One Book author encourages crowd to get dirty

Kristin Kimball, author of "The Dirty Life: A Memoir of Farming, Food, and Love", visited Georgia Highlands college before her lecture at Darlington's Huffman Center in Rome on October 13. Her lecture at the Georgia Highlands Floyd campus filled the room with students and professors alike. Photo by Kaitlyn Hyde.

Kristen Kimball author of “The Dirty Life: On Farming, Food, and Love” captivated an audience of approximately 350 at the Huffman Center at Darlington School in Rome on Oct. 13. The author, with a love of heels and a petite frame, did not appear big enough to use teams of two-ton horses to farm nearly 500 acres, but she and her husband do.

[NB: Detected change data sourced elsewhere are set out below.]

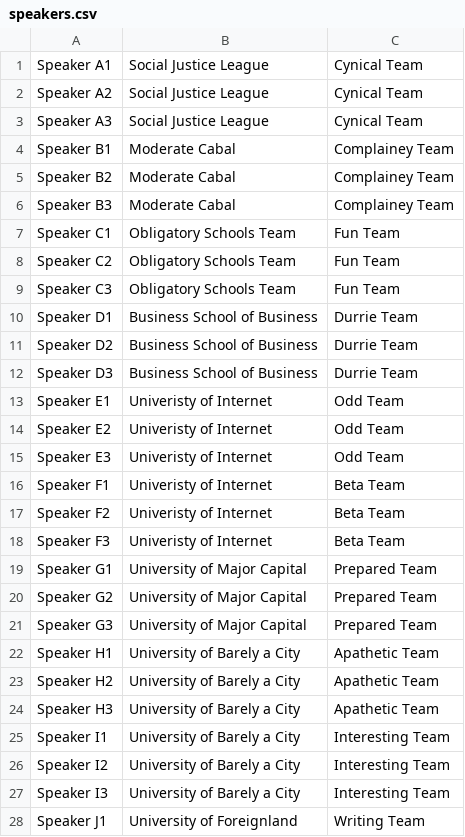
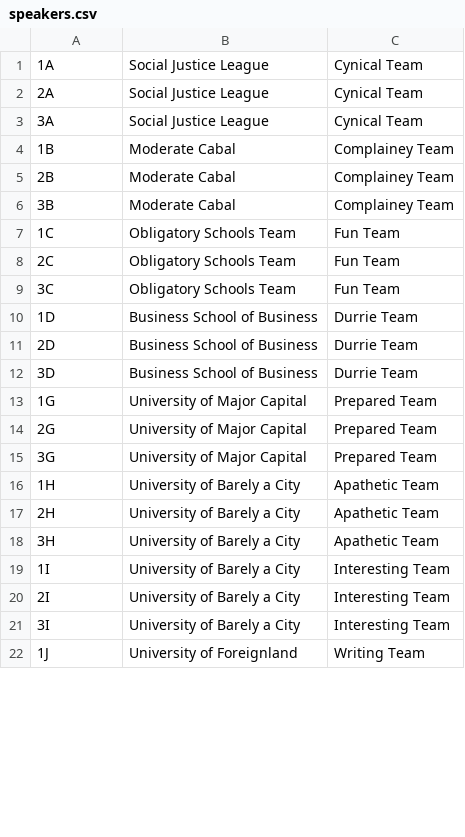
Before and after one commit to TabbycatDebate/tabbycat, a CSV file: data/dummy/speakers.csv, drawn as a sheet; only a part is shown; the diff covers the shown part only.

```diff
--- a/data/dummy/speakers.csv
+++ b/data/dummy/speakers.csv
@@ -1,28 +1,22 @@
-Speaker A1,Social Justice League,Cynical Team
-Speaker A2,Social Justice League,Cynical Team
-Speaker A3,Social Justice League,Cynical Team
-Speaker B1,Moderate Cabal,Complainey Team
-Speaker B2,Moderate Cabal,Complainey Team
-Speaker B3,Moderate Cabal,Complainey Team
-Speaker C1,Obligatory Schools Team,Fun Team
-Speaker C2,Obligatory Schools Team,Fun Team
-Speaker C3,Obligatory Schools Team,Fun Team
-Speaker D1,Business School of Business,Durrie Team
-Speaker D2,Business School of Business,Durrie Team
-Speaker D3,Business School of Business,Durrie Team
-Speaker E1,Univeristy of Internet,Odd Team
-Speaker E2,Univeristy of Internet,Odd Team
-Speaker E3,Univeristy of Internet,Odd Team
-Speaker F1,Univeristy of Internet,Beta Team
-Speaker F2,Univeristy of Internet,Beta Team
-Speaker F3,Univeristy of Internet,Beta Team
-Speaker G1,University of Major Capital,Prepared Team
-Speaker G2,University of Major Capital,Prepared Team
-Speaker G3,University of Major Capital,Prepared Team
-Speaker H1,University of Barely a City,Apathetic Team
-Speaker H2,University of Barely a City,Apathetic Team
-Speaker H3,University of Barely a City,Apathetic Team
-Speaker I1,University of Barely a City,Interesting Team
-Speaker I2,University of Barely a City,Interesting Team
-Speaker I3,University of Barely a City,Interesting Team
-Speaker J1,University of Foreignland,Writing Team
+1A,Social Justice League,Cynical Team
+2A,Social Justice League,Cynical Team
+3A,Social Justice League,Cynical Team
+1B,Moderate Cabal,Complainey Team
+2B,Moderate Cabal,Complainey Team
+3B,Moderate Cabal,Complainey Team
+1C,Obligatory Schools Team,Fun Team
+2C,Obligatory Schools Team,Fun Team
+3C,Obligatory Schools Team,Fun Team
+1D,Business School of Business,Durrie Team
+2D,Business School of Business,Durrie Team
+3D,Business School of Business,Durrie Team
+1G,University of Major Capital,Prepared Team
+2G,University of Major Capital,Prepared Team
+3G,University of Major Capital,Prepared Team
+1H,University of Barely a City,Apathetic Team
+2H,University of Barely a City,Apathetic Team
+3H,University of Barely a City,Apathetic Team
+1I,University of Barely a City,Interesting Team
+2I,University of Barely a City,Interesting Team
+3I,University of Barely a City,Interesting Team
+1J,University of Foreignland,Writing Team
```
Also changed, not shown: 18 removed rows and 14 edited cells elsewhere in this file, 4 other files.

In referencing her attire for the One Book, Many Voices lecture, Kimball stated, “When you are a farmer, business casual is really confusing!” She said that business casual for her was normally blue jeans and manure covered boots.

Kimball and her husband began a Community Supported Agriculture (CSA) farm in 2002. They have been successful in that the farm has been profitable from the very beginning. This is not usually the case.

CSA farms sell “shares” to the public, and in exchange the farmers provide vegetables, fruits and other products produced on their farms to their shareholders throughout the growing season.

The Kimballs provide vegetables, fruits, sweeteners, grains, along with pork, poultry and beef products to their shareholders. Kimball said that their farm supports approximately 170 people and they receive 90 percent of their calories per year from the farm.

The Kimball’s CSA farm is different from most other CSAs because it provides a complete diet for the shareholders and the  Kimballs. The only product they cannot provide is vegetable oil because they don’t have the facilities to make it.

“Local food system farming and consumerism is a good idea whose time has come,” according to Kimball. It is good for the environment because, for the most part, chemicals are not used and antibiotics are not introduced to animals unless they are ill. On company operated farms, antibiotics are routinely used in animal feeds.

The local food system is successful because of what Kimball calls “Atomic Loyalty.” Their shareholders never abandon them once they become members. Some shareholders drive four hours one way every week to buy their products.